How Younger Men Are Impacted by Depression and Erectile Dysfunction
Mental health issues often cause problems with ED. But you don’t have to suffer in silence.
When you hear the term erectile dysfunction (ED), you might automatically conjure up images of elderly men, but you’d be mistaken. Erectile dysfunction is a chronic condition that occurs when a man can’t get or keep an erection firm enough for sexual intercourse. It is very common. One in 10 men will experience it in his lifetime, and worldwide, the prevalence of ED is expected to increase to 322 million men by 2025.
Typically, erectile dysfunction starts in middle age or later and has many potential causes, both physical and psychological. Less discussed is that younger men can be impacted by the condition. Although less common, research shows that ED is increasing in younger men, some as young as their early 20s.
Up until quite recently, popular belief was that only 5 to 10 percent of men younger than 40 experienced erectile dysfunction. However, a more recent study from 2016 revealed that ED was prevalent in 26 percent of men younger than 40.
Alongside the revelation that so many young men are experiencing ED is the concern for how many of them may be suffering in silence. Unfortunately, it seems most young men diagnosed with erectile dysfunction fail to seek proper treatment of the condition, according to studies.
Of course, one reason young men are avoiding treatment might be the cost. Many of the prescribed drugs do not have a generic counterpart available, making the original brand names expensive, and insurance companies do not typically cover the cost of ED drugs.
A larger problem may be more of a social issue. Men may feel embarrassed picking up the prescribed drugs from the pharmacy and also have difficulty discussing the issue with partners. The old adage, "The first step to solving a problem is admitting you have one," may apply here.
Psychological causes & depression
Research also indicates that among younger men, even though ED is a physical problem, it is more likely to include a psychological element.
Studies on this subject are difficult to conduct, partly because it’s challenging to find a suitable sample of young men who will not only admit their ED but also sign up for tests that might compound their problem.
However, because the brain plays such a pivotal role in the events that cause an erection, that’s where researchers are beginning to base a lot of their theories and, consequently, the solutions they’re suggesting, too. Based on studies, medical professionals estimate 50 to 60 percent of ED cases have psychological issues that need to be overcome before a cure is possible.
Researchers are starting to closely examine the link between erectile dysfunction in younger men and symptoms of depression. In a 2010 internet-based survey of more than 800 North American medical students with a mean age of 25.7 years, 13 percent of participants reported they had ED. The study found a significant association between men who experienced ED and those that reported depression.
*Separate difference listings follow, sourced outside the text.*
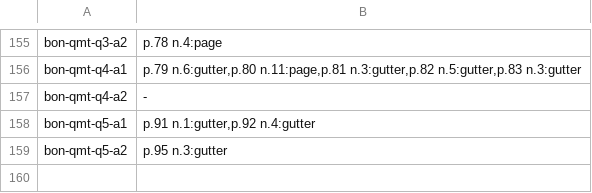
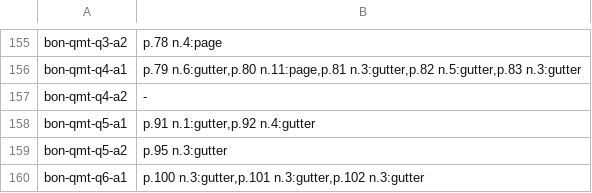
Before and after one commit to wilsonpruitt/bonaventure-sentences, a TSV file: manual-review/vol5-runover-ledger.tsv, drawn as a sheet; only a part is shown, gaps mark what is left out.

```diff
--- a/manual-review/vol5-runover-ledger.tsv
+++ b/manual-review/vol5-runover-ledger.tsv
@@ -159 +159,2 @@ bon-qmt-q5-a1	p.91 n.1:gutter,p.92 n.4:gutter
 bon-qmt-q5-a2	p.95 n.3:gutter
+bon-qmt-q6-a1	p.100 n.3:gutter,p.101 n.3:gutter,p.102 n.3:gutter
```
Also changed, not shown: 5 other files.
Alongside depression, even mild cases of pornography addiction can lead to performance anxieties and concerns about partner expectations, which may manifest as erectile dysfunction.
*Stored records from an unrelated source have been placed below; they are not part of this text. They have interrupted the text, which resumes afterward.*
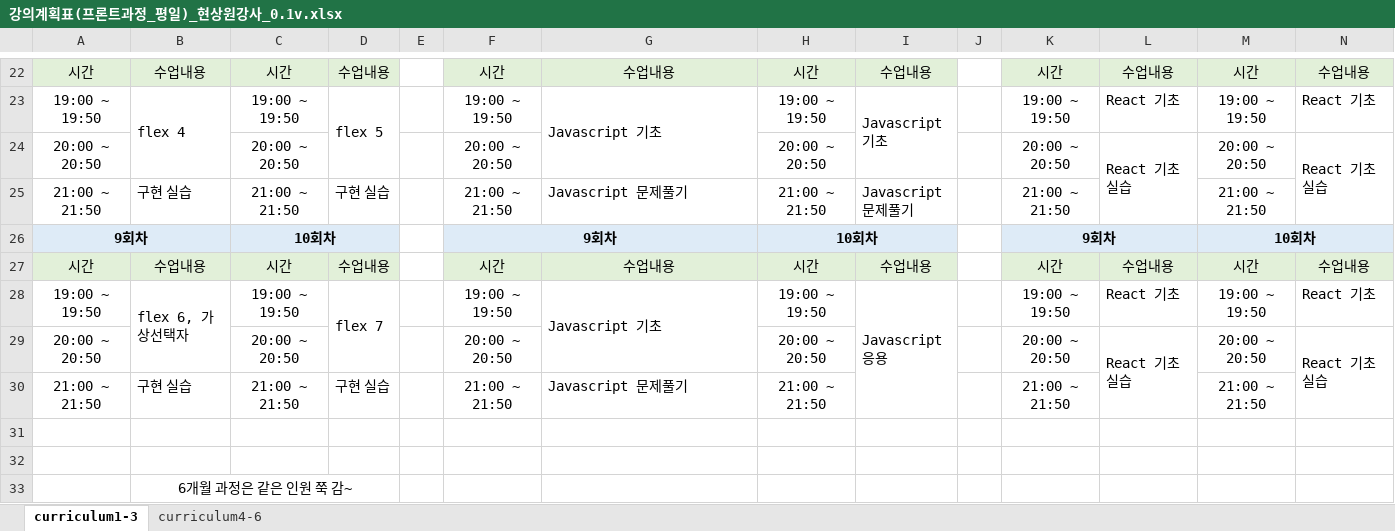
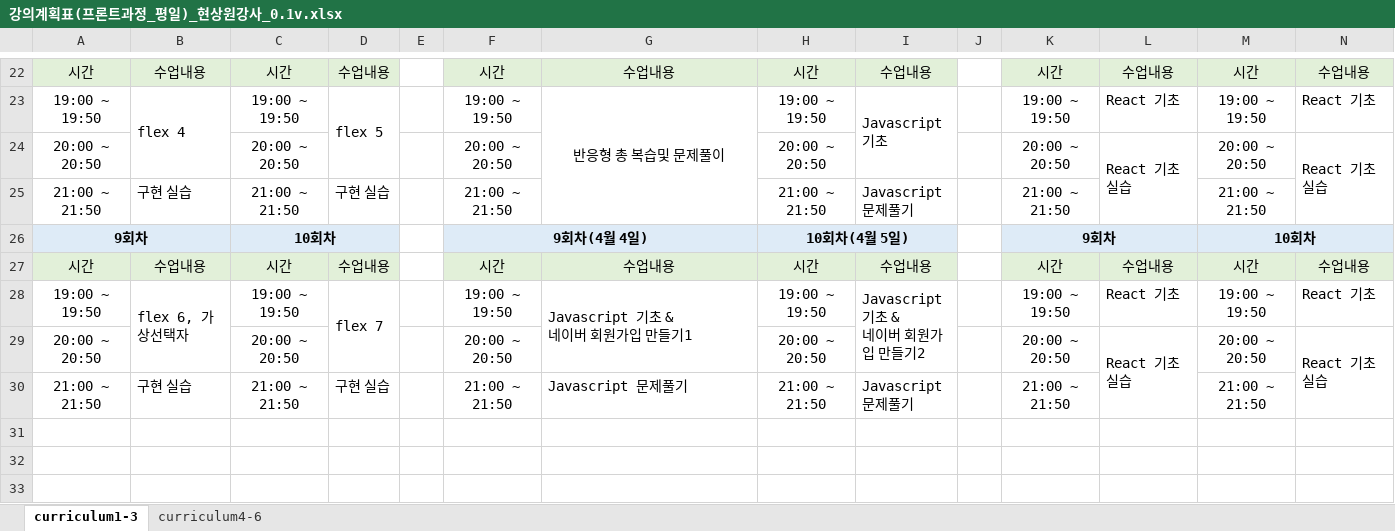
Before and after one commit to hyunsangwon/IT_KOREA_HTML, an Excel workbook: 강의계획표(프론트과정_평일)_현상원강사_0.1v.xlsx, sheet curriculum1-3, drawn as a sheet; only a part is shown, gaps mark what is left out; values as stored, in another font and other column widths than the file's, no borders; removed rows and columns are numbered as before the commit, all else as after; ↵ is a line break in a cell; the diff covers the shown part only; the diff names each change by its address in the sheet, - before the commit and + after, or states it on an @@ line.

```diff
--- a/강의계획표(프론트과정_평일)_현상원강사_0.1v.xlsx (sheet curriculum1-3)
+++ b/강의계획표(프론트과정_평일)_현상원강사_0.1v.xlsx (sheet curriculum1-3)
-B23:B24 merged
+B23:B24 merged
-D23:D24 merged
+D23:D24 merged
-G23: Javascript 기초
+G23: 반응형 총 복습및 문제풀이
-G23 alignment: left
+G23 alignment: center
-G23:G24 merged
+G23:G25 merged
-I23:I24 merged
+I23:I24 merged
@@ row 29 moved to row 24: 20:00 ~ 20:50 @@
+row 25: 21:00 ~ 21:50 | 구현 실습 | 21:00 ~ 21:50 | 구현 실습 |  | 21:00 ~ 21:50 |  | 21:00 ~ 21:50 | Javascript 문제풀기 |  | 21:00 ~ 21:50 |  | 21:00 ~ 21:50
+row 26: 9회차 |  | 10회차 |  |  | 9회차(4월 4일) |  | 10회차(4월 5일) |  |  | 9회차 |  | 10회차
+row 28: 19:00 ~ 19:50 | flex 6, 가상선택자 | 19:00 ~ 19:50 | flex 7 |  | 19:00 ~ 19:50 | Javascript 기초 & ↵ 네이버 회원가입 만들기1 | 19:00 ~ 19:50 | Javascript 기초 & ↵ 네이버 회원가입 만들기2 |  | 19:00 ~ 19:50 | React 기초 | 19:00 ~ 19:50 | React 기초
-row 26: 9회차 |  | 10회차 |  |  | 9회차 |  | 10회차 |  |  | 9회차 |  | 10회차
-row 28: 19:00 ~ 19:50 | flex 6, 가상선택자 | 19:00 ~ 19:50 | flex 7 |  | 19:00 ~ 19:50 | Javascript 기초 | 19:00 ~ 19:50 | Javascript 응용 |  | 19:00 ~ 19:50 | React 기초 | 19:00 ~ 19:50 | React 기초
-row 30: 21:00 ~ 21:50 | 구현 실습 | 21:00 ~ 21:50 | 구현 실습 |  | 21:00 ~ 21:50 | Javascript 문제풀기 | 21:00 ~ 21:50 |  |  | 21:00 ~ 21:50 |  | 21:00 ~ 21:50
-row 31: (empty)
-row 32: (empty)
-row 33:  | 6개월 과정은 같은 인원 쭉 감~
```
Also changed, not shown: 24 edited cells and merged cells elsewhere in this sheet, 57 other files.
Giddy Psychologist Dr. Susan Ansorge shares some guidance about depression in the ED Guide video series. Click here to watch the video.
Treatment & what not to do
Regardless of the reasons why young men may avoid treatment for erectile dysfunction, the fact remains that sexual wellness is vital to quality of life, and being sexually active keeps your brain happy and your body healthy.
Most people associate ED with treatment options such as sildenafil, and other PDE5 inhibitors such as tadalafil and vardenafil.
However, these types of prescriptions may not be the best choice for cases where the cause includes psychological issues. In any diagnosis, it’s always best to treat the underlying condition first. In other words, if a doctor thinks a patient’s ED is being caused by a mental health issue, such as depression or anxiety, it’s best to get to the bottom of the cause for a more effective and long-lasting solution rather than relying on a little blue pill.
Though SSRIs (selective serotonin reuptake inhibitors) or antidepressants are often prescribed for such mental health problems, these medications can also further complicate ED and may make it even more difficult for a man to get and keep an erection.
Additionally, professionals generally warn men against heavy alcohol and recreational drug use, especially when they are suffering from erectile dysfunction.
The best course of action is to discuss all options, including non-pharmaceutical ones, with your healthcare provider to determine the ideal ED treatment for your circumstances. Some wearable medical devices like Eddie by Giddy® are worn around the base of the penis to constrict the veins, helping with blood flow, to maintain a healthier erection. Using a wearable treatment can help avoid the side effects and additional strain on your body associated with ED drugs.
Don’t hold back: The more open you are with your doctor—and your partner, too—the more accurate the diagnosis and the better the treatment plan.